As most of you know by now, there were some exciting developments last week in the search for the grave of Richard III! When I last wrote about it on the Sunday news round-up of September 9, the archaeological team had confirmed that they had received an additional week to dig in light of their discoveries.
Here’s a timeline of relevant events prior to the 21st century [Source]:
* Richard III was buried in the church in 1485 after the defeat at Bosworth and a tomb was erected over the grave ten years later.
* In 1538, Greyfriars was closed during the Dissolution and by the early 17th century the church had fallen into ruin.
* In 1600 the Mayor of Leicester, Robert Herrick, bought the site and had a house built, with a memorial pillar of Richard III’s grave erected in the garden.
* The land was sold in the early 18th century to Thomas Novle and then is sold to the Leicester city council in 1914, who paved over the land for a car park in 1940.
Archaeologists confirmed that they had found the remains of the Greyfriars Church and the 17th century garden that contained the memorial pillar. They then extended the three trenches in hopes of finding the choir area of the church which is thought to be where Richard was buried. (I once again recommend this BBC article for a background on the historical detective work that lead to the dig and, now very importantly, the genealogy work that found a descendant of Richard III’s sister Anne of York for DNA testing.)
Unbeknownst to the public at the time, human remains had been found at the site and on September 4th exhumation began. On September 11 (in my time zone) news had leaked about the remains and that there would be a press conference at 11 a.m. UK time on Wednesday September 12th with details. At the time I was excited by the possibilities, but I knew that finding human remains while digging in a church site wasn’t that unexpected. But I was very curious to hear what they had to say.
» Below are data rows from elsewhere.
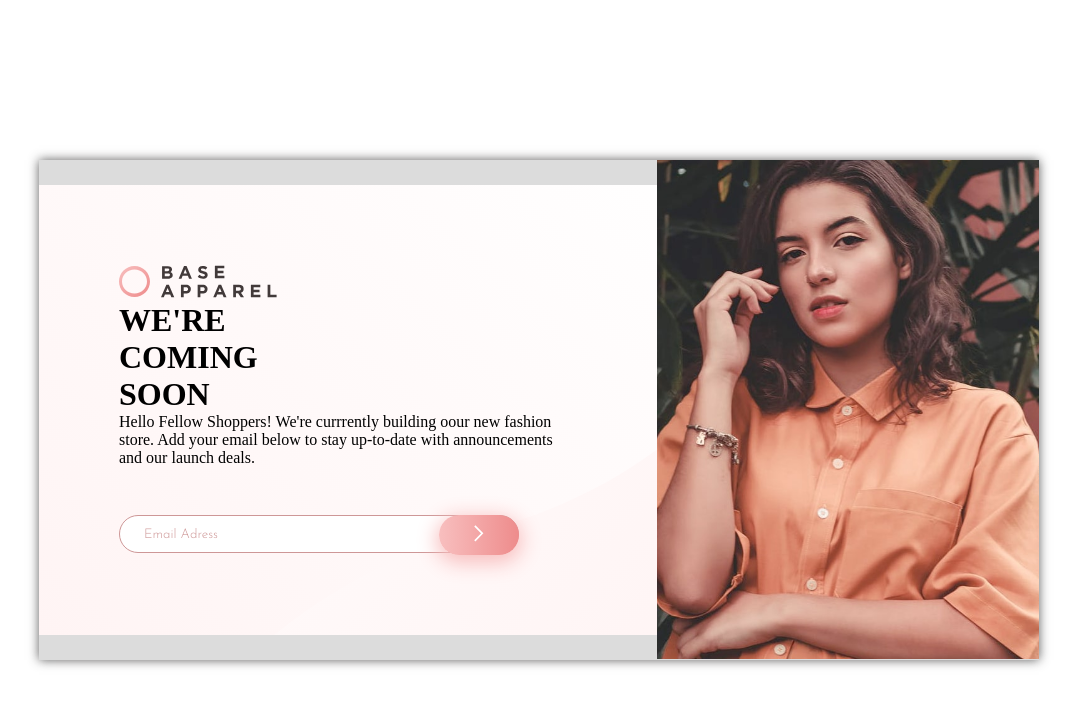
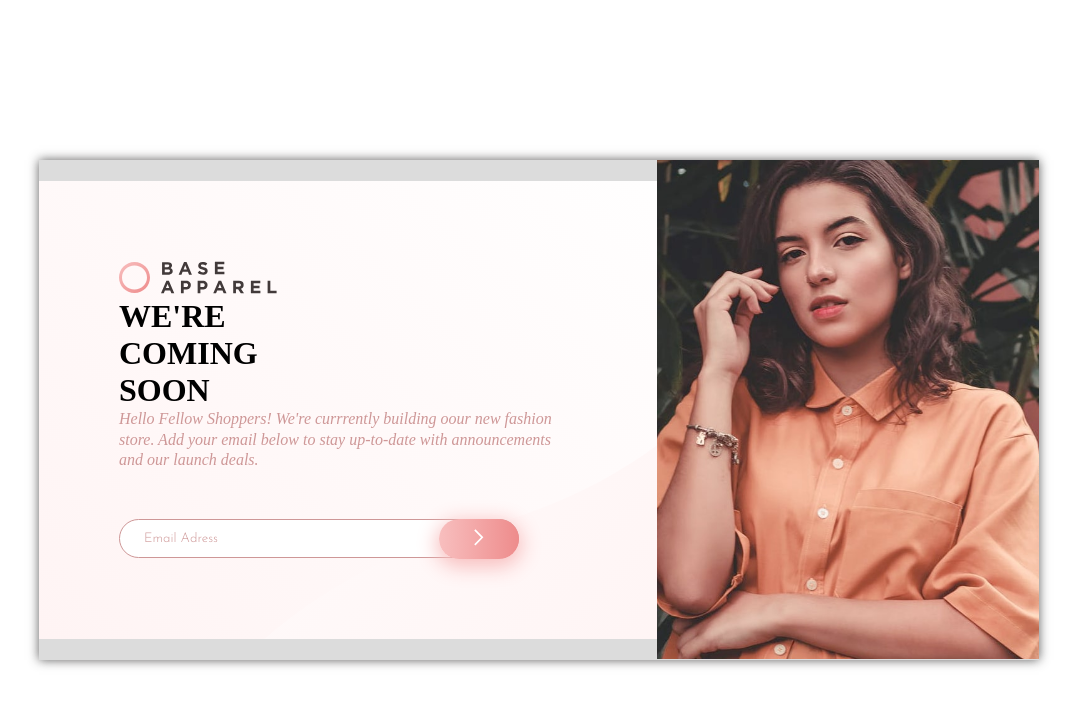
Before and after one commit to Maryahcee/base-aparrell-frontend-mentor-chanlleng, a Vue app: page / in a window 1280 px wide. Shown: the top 706 px of the page, without its empty margins (41-1118 px from the left). Built offline with nearby package versions, Linux system fonts and the light colour scheme.

Commit message:
Update LandingText.vue
Styled P content

```diff
--- a/src/components/LandingText.vue
+++ b/src/components/LandingText.vue
@@ -11,5 +11,12 @@ export default {
 </script>
 
 <style>
+p {
+  font-family: 'Josephin Sans';
+  color: hsl(0, 36%, 70%);
+  line-height: 1.3;
+  font-size: 16px;
+  font-style: italic;
+}
 
 </style>
```
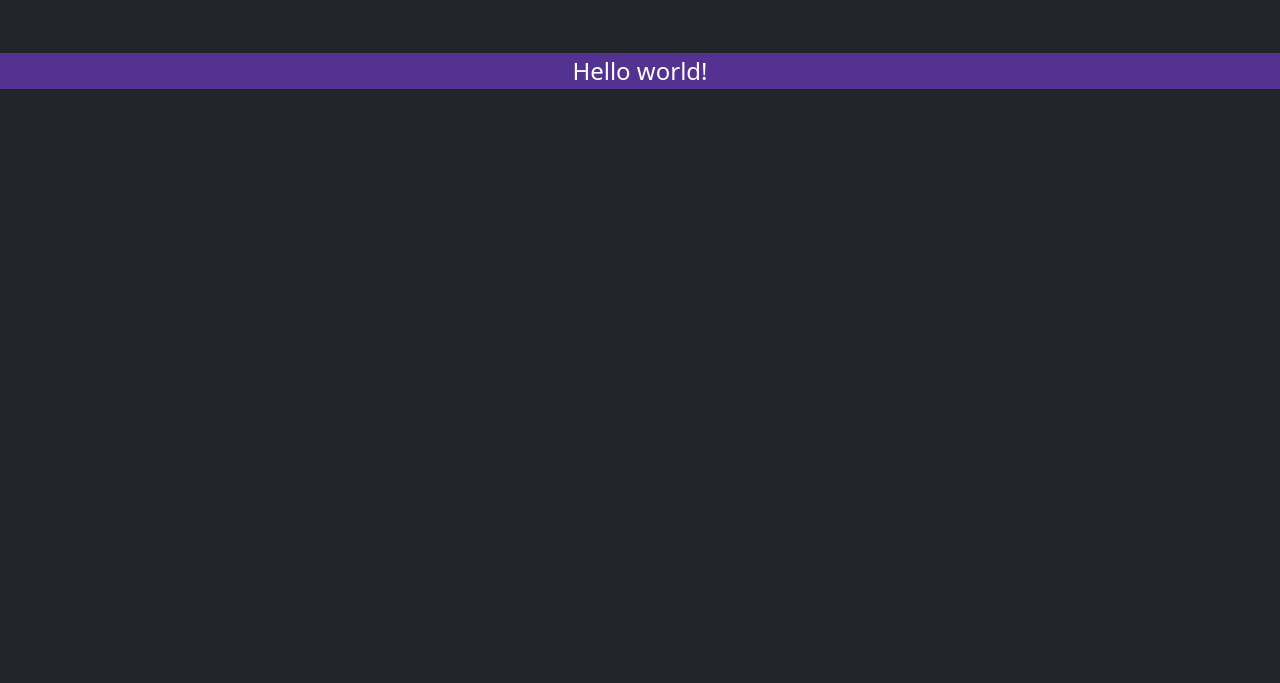
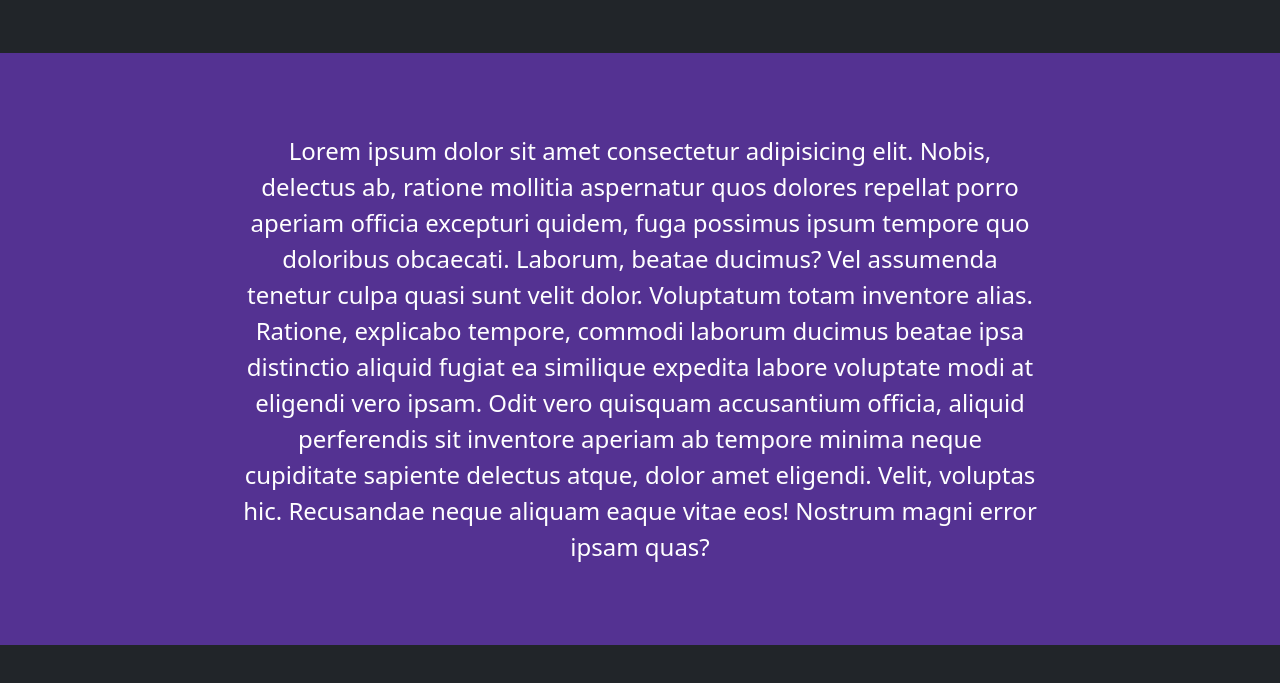
Before and after one commit to farkon00/my-page, a website: page index.html in a window 1280 px wide. Shown: the part 189-872 px from the top of the page. Drawn offline with nearby package versions, Linux system fonts and the light colour scheme.

Commit message:
Lorem ipsum content added

```diff
--- a/index.html
+++ b/index.html
@@ -33,8 +33,8 @@
         <h1 class="mt-5">Hi, I am farkon!</h1>
         <h3>Python Junior Developer</h3>
     </div>
-    <div class="purple-content justify-content-center align-items-center text-center fs-4">
-        Hello world!
+    <div class="purple-content justify-content-center align-items-center text-center fs-4" style="padding: 5rem 15rem;">
+        Lorem ipsum dolor sit amet consectetur adipisicing elit. Nobis, delectus ab, ratione mollitia aspernatur quos dolores repellat porro aperiam officia excepturi quidem, fuga possimus ipsum tempore quo doloribus obcaecati. Laborum, beatae ducimus? Vel assumenda tenetur culpa quasi sunt velit dolor. Voluptatum totam inventore alias. Ratione, explicabo tempore, commodi laborum ducimus beatae ipsa distinctio aliquid fugiat ea similique expedita labore voluptate modi at eligendi vero ipsam. Odit vero quisquam accusantium officia, aliquid perferendis sit inventore aperiam ab tempore minima neque cupiditate sapiente delectus atque, dolor amet eligendi. Velit, voluptas hic. Recusandae neque aliquam eaque vitae eos! Nostrum magni error ipsam quas?
     </div>
     <br><br><br><br><br><br><br><br><br><br><br><br><br><br><br><br><br><br><br><br><br><br><br><br><br>
     <script src="index.js"></script>
```
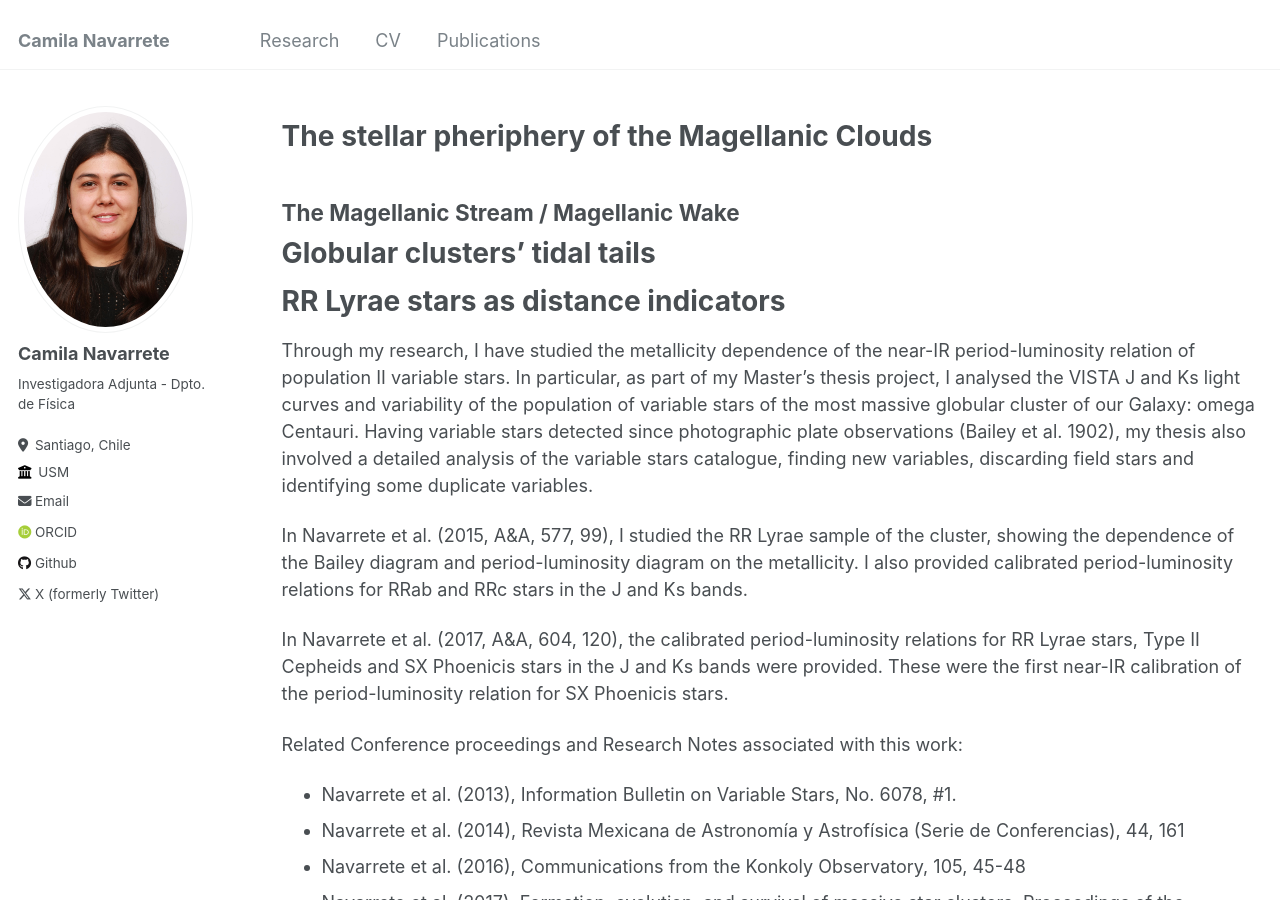
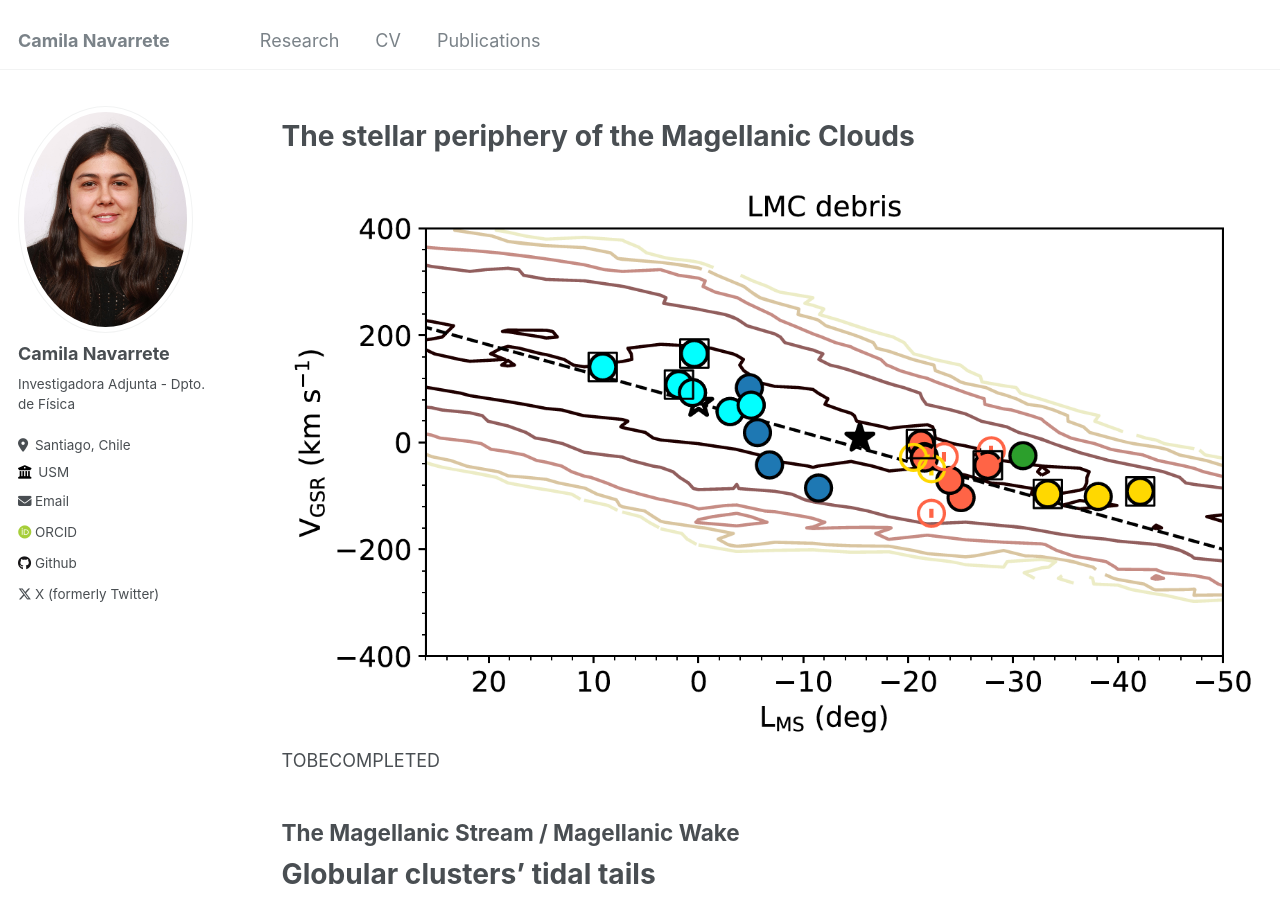
Before and after one commit to cnavarretes/cnavarretes.github.io, a Jekyll site: the page built from _pages/research.md, in a window 1280 px wide and 900 px high. Built offline with Jekyll 4.4.1, drawn with Linux system fonts in a browser that asks for light colours; some web fonts are replaced.

Commit message:
Update research.md

```diff
--- a/_pages/research.md
+++ b/_pages/research.md
@@ -7,7 +7,11 @@ author_profile: true
 
 {% include base_path %}
 
-# The stellar pheriphery of the Magellanic Clouds
+# The stellar periphery of the Magellanic Clouds
+
+<img src='/images/LMC_debris.png'>
+TOBECOMPLETED
+
 
 ## The Magellanic Stream / Magellanic Wake
 
```
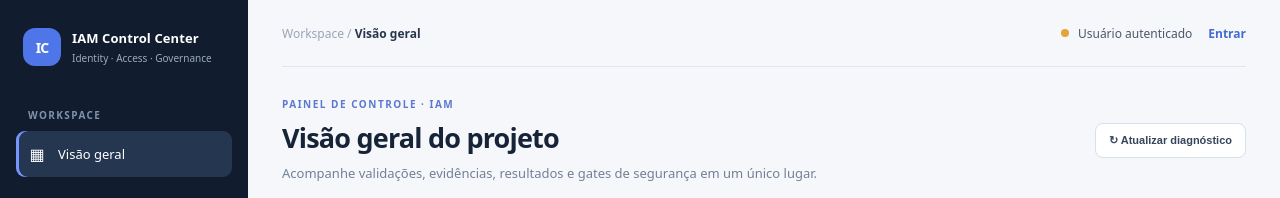
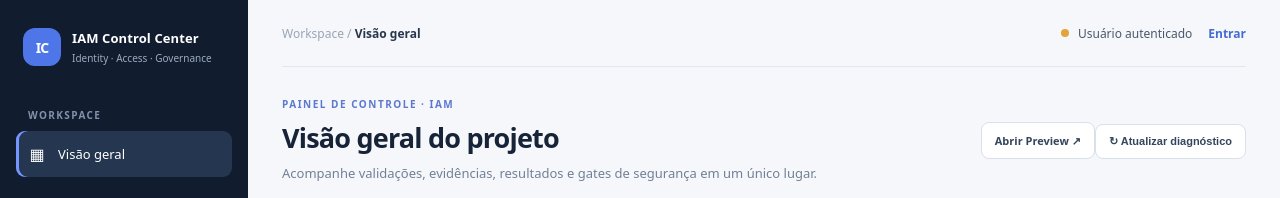
Before and after one commit to alexoaraujo/iam-control-center-new, a Next.js app in the folder apps/web/: page / in a window 1280 px wide. Shown: the top 198 px of the page. Built offline with nearby package versions, Linux system fonts and the light colour scheme; no server answers.

Commit message:
feat(dashboard): add stable preview domain shortcut

```diff
--- a/apps/web/src/app/dashboard.tsx
+++ b/apps/web/src/app/dashboard.tsx
@@ -133,7 +133,7 @@ export default function Dashboard({ userLabel, authenticated, authConfigured, da
             <h1>Visão geral do projeto</h1>
             <p>Acompanhe validações, evidências, resultados e gates de segurança em um único lugar.</p>
           </div>
-          <button className={styles.secondaryButton} onClick={runHealthCheck} disabled={checking}>{checking ? "Verificando…" : "↻ Atualizar diagnóstico"}</button>
+          <div className={styles.welcomeActions}><a className={styles.secondaryButton} href="https://iam-control-center-preview.vercel.app" target="_blank" rel="noreferrer">Abrir Preview ↗</a><button className={styles.secondaryButton} onClick={runHealthCheck} disabled={checking}>{checking ? "Verificando…" : "↻ Atualizar diagnóstico"}</button></div>
         </section>
 
         <section className={styles.metrics} aria-label="Resumo do projeto">
```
Given that they were putting together a press conference, I was thinking that they might have some additional evidence that they might have actually found Richard III – and that turned out to be the case!
Here’s a summary of the findings that point to the potential of this being Richard III’s skeleton [Source]:
1. The remains – a fully articulated skeleton – appear to be of an adult male.
2. The skeleton was found in what is believed to be the choir of the church, the area reported in the historical record as the burial place of King Richard III.
3. The back of the skull appears to have suffered a significant injury consistent with a blow from a bladed implement.
4. A barbed iron arrowhead was found between vertebrae of the upper back.
5. The skeleton has spinal abnormalities – probably severe scoliosis, which would have made the right shoulder appear higher than the left. The skeleton does not have kyphosis – ie. the man did not have the feature sometimes inappropriately known as a ‘hunchback’.
The spinal evidence, along with wounds on the skeleton that could have come from battle, is very provocative. And thanks to the historical detective work of Dr John Ashdown-Hill we have something to test DNA against! The first step is to get a viable sample from the skeletal remains to test with, which I personally believe they will be successful in doing. (If DNA can be extracted from Neanderthals, I think there is cause to be optimistic in this case!)
You can watch a video of the September 12 press conference here:
In response to the large popular interest the dig site will be open to the public again for several weekends and some of the objects from the dig will be on display nearby. More information is available here: Richard III dig: Open days to mark discovery at Greyfriars site in Leicester
Even though the DNA results won’t be in for a couple of months, discussion has already begun on where and how Richard III should be re-buried if the skeleton is confirmed to be his. The initial announcement I read was that he would be interred in Leicester Cathedral, where there is already a memorial slab for the king. Personally I feel this is the best place, being the cathedral closest to where Richard had been buried for over 500 years. But I understand the arguments for York Minster and Westminster Abbey (where his wife Anne Neville is buried). Regardless of where the remains end up, if the skeleton is positively identified as Richard III, it will be a monumental achievement of historical and scientific detective work!